When police abuse Black people, it’s not a Black problem. It’s a white problem.
While Black people bear the brunt of police brutality, it’s white people who allow this racism to continue.
Ours is a majority white society. White people elect the officials who appoint police chiefs. Police chiefs are overwhelmingly white. The people we pay to protect and serve are killing and brutalizing Black people before our very eyes. And we’re letting them get away with it.
In Euclid, Ohio, police officers found a young unarmed Black man sleeping, woke him up and killed him.
In Ocean City, Maryland, police officers tased and beat teenagers for vaping on the boardwalk.
When we were growing up, our mothers taught us the policeman was our friend. Black mothers have no choice but to teach their children to fear the police.
As uncomfortable as it makes us feel, our inaction feeds and perpetuates injustice. Some of us claim to be neutral, but the reality is that neutrality preserves the status quo. If we’re not actively fighting against it, we are allowing the horrors to continue. White people need to act. We need to use our power to end injustice.
Following the murder of George Floyd in Minneapolis last year, politicians and business leaders made bold statements like Black Lives Matter. Protests erupted in the streets. Despite spending more than $1.5 billion per year to influence Congress, Big Business didn’t make passing police reform a priority.
And Congress failed to meet the moment with a national solution.
Since our national failure, the crisis has only gotten worse. More than 1,000 people have been killed by police since George Floyd was murdered on May 25, 2020. And hundreds of thousands more have faced inhuman abuse.
But some state leaders are proving that better policing is possible. California, Colorado and New Mexico have all passed new laws to protect people’s civil rights. In those states, rogue cops are no longer immune to prosecution through a legal loophole called qualified immunity – a doctrine Supreme Court Justice Sonia Sotomayor describes as “shoot first and think later.”
USA TODAY Opinion:Faces, victims, issues surrounding qualified immunity

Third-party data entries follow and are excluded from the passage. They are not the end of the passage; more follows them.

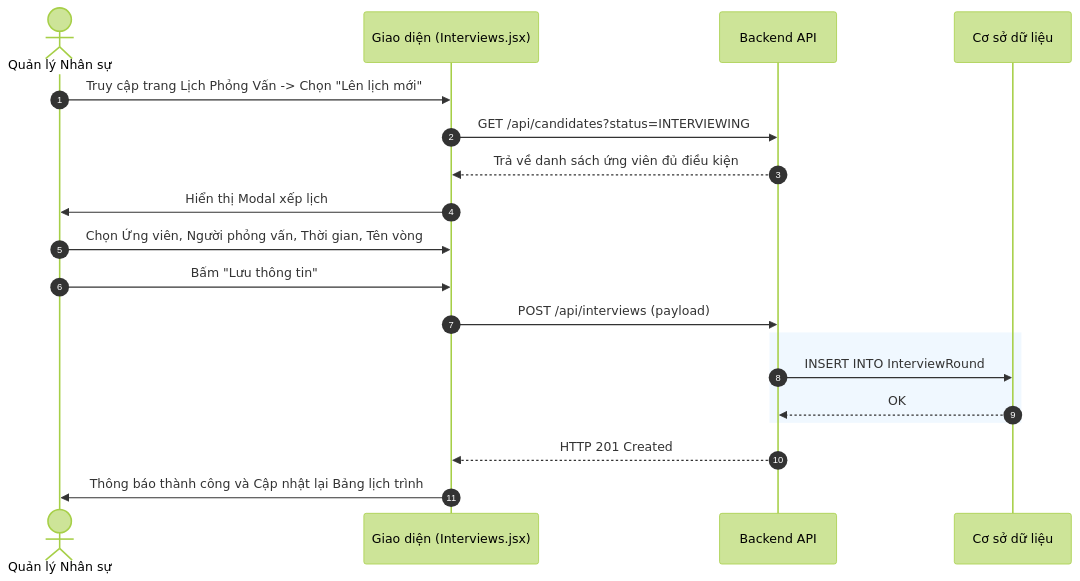
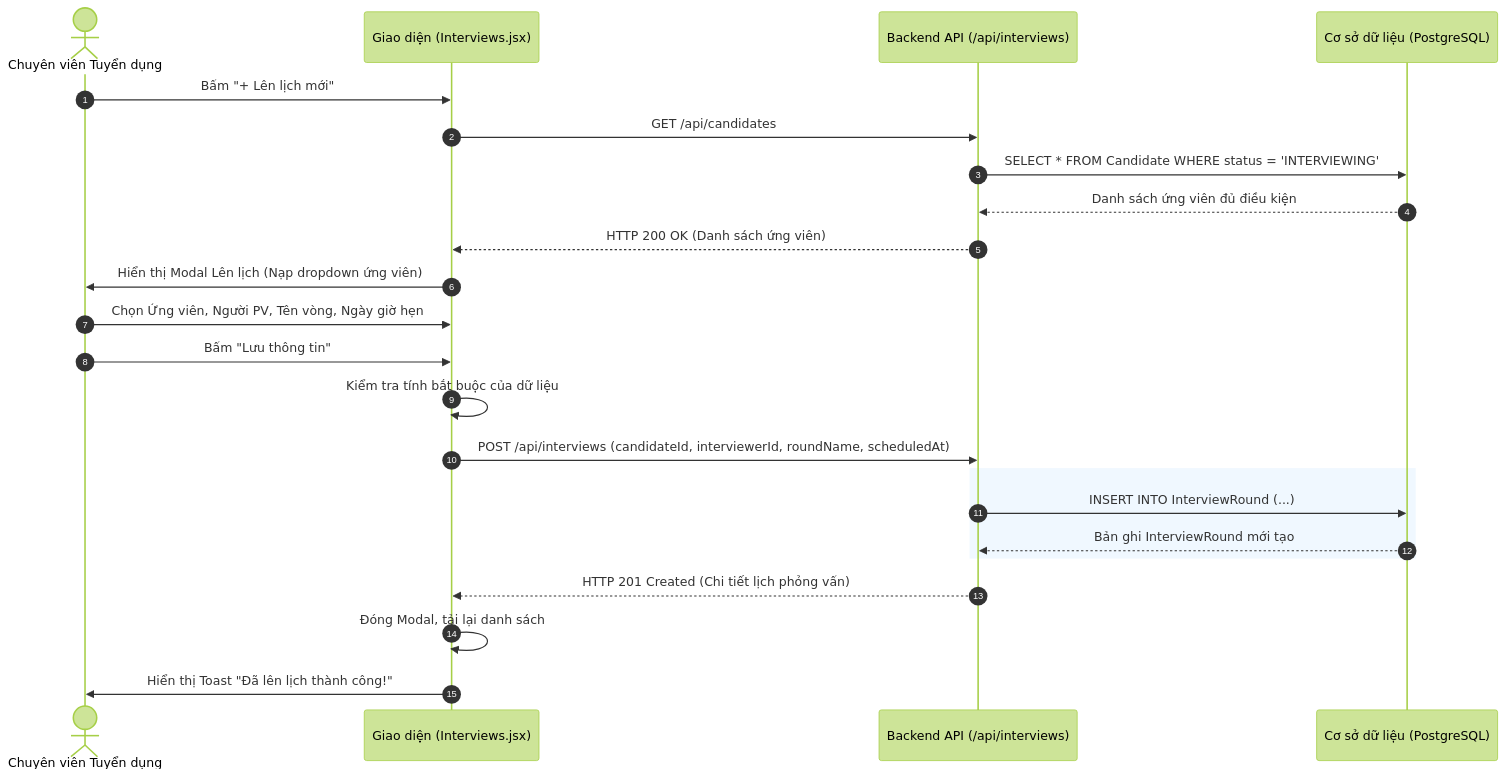
Before and after one commit to aye2710/HRM-DATN: the sixth of 7 diagrams in docs/Tài liệu phân tích nghiệp vụ từng module/Module Tuyển dụng/Chuc-nang-Phong-van.md, drawn with Mermaid (forest theme). The commit also changed other lines of this file and 27 other files, not shown here.

````diff
--- a/docs/Tài liệu phân tích nghiệp vụ từng module/Module Tuyển dụng/Chuc-nang-Phong-van.md
+++ b/docs/Tài liệu phân tích nghiệp vụ từng module/Module Tuyển dụng/Chuc-nang-Phong-van.md
@@ -16,26 +233,30 @@
 ```mermaid
 sequenceDiagram
     autonumber
-    actor HR as Quản lý Nhân sự
+    actor HR as Chuyên viên Tuyển dụng
     participant FE as Giao diện (Interviews.jsx)
-    participant BE as Backend API
-    participant DB as Cơ sở dữ liệu
+    participant BE as Backend API (/api/interviews)
+    participant DB as Cơ sở dữ liệu (PostgreSQL)
 
-    HR->>FE: Truy cập trang Lịch Phỏng Vấn -> Chọn "Lên lịch mới"
-    FE->>BE: GET /api/candidates?status=INTERVIEWING
-    BE-->>FE: Trả về danh sách ứng viên đủ điều kiện
+    HR->>FE: Bấm "+ Lên lịch mới"
+    FE->>BE: GET /api/candidates
+    BE->>DB: SELECT * FROM Candidate WHERE status = 'INTERVIEWING'
+    DB-->>BE: Danh sách ứng viên đủ điều kiện
+    BE-->>FE: HTTP 200 OK (Danh sách ứng viên)
     
-    FE->>HR: Hiển thị Modal xếp lịch
-    HR->>FE: Chọn Ứng viên, Người phỏng vấn, Thời gian, Tên vòng
+    FE->>HR: Hiển thị Modal Lên lịch (Nạp dropdown ứng viên)
+    HR->>FE: Chọn Ứng viên, Người PV, Tên vòng, Ngày giờ hẹn
     HR->>FE: Bấm "Lưu thông tin"
     
-    FE->>BE: POST /api/interviews (payload)
+    FE->>FE: Kiểm tra tính bắt buộc của dữ liệu
+    FE->>BE: POST /api/interviews (candidateId, interviewerId, roundName, scheduledAt)
     
     rect rgb(240, 248, 255)
-        BE->>DB: INSERT INTO InterviewRound
-        DB-->>BE: OK
+        BE->>DB: INSERT INTO InterviewRound (...)
+        DB-->>BE: Bản ghi InterviewRound mới tạo
     end
     
-    BE-->>FE: HTTP 201 Created
-    FE->>HR: Thông báo thành công và Cập nhật lại Bảng lịch trình
+    BE-->>FE: HTTP 201 Created (Chi tiết lịch phỏng vấn)
+    FE->>FE: Đóng Modal, tải lại danh sách
+    FE->>HR: Hiển thị Toast "Đã lên lịch thành công!"
 ```
````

Now, we’re leading an effort through the Campaign to End Qualified Immunity that includes a coalition of more than 2,000 business leaders, professional athletes, police and celebrities, as well as dozens of national organizations, including Americans for Prosperity, the ACLU and hundreds of thousands of concerned citizens, to mobilize people in every state to demand integrity, accountability and better public safety.
If we choose to use it, we white people have the power to hold rogue cops accountable and create a society where Black mothers can also teach their children that the policeman is their friend.
Inaction is not an option. If we tolerate the status quo, in the end, our children will find that we’ve left them a world infested with injustice and rotten to the core.
Ben Cohen and Jerry Greenfield are the co-founders of Ben & Jerry’s Ice Cream and the co-chairs of the Campaign to End Qualified Immunity.
This column is part of a series by the USA TODAY Opinion team examining the issue of qualified immunity. The project is made possible in part by a grant from Stand Together. Stand Together does not provide editorial input.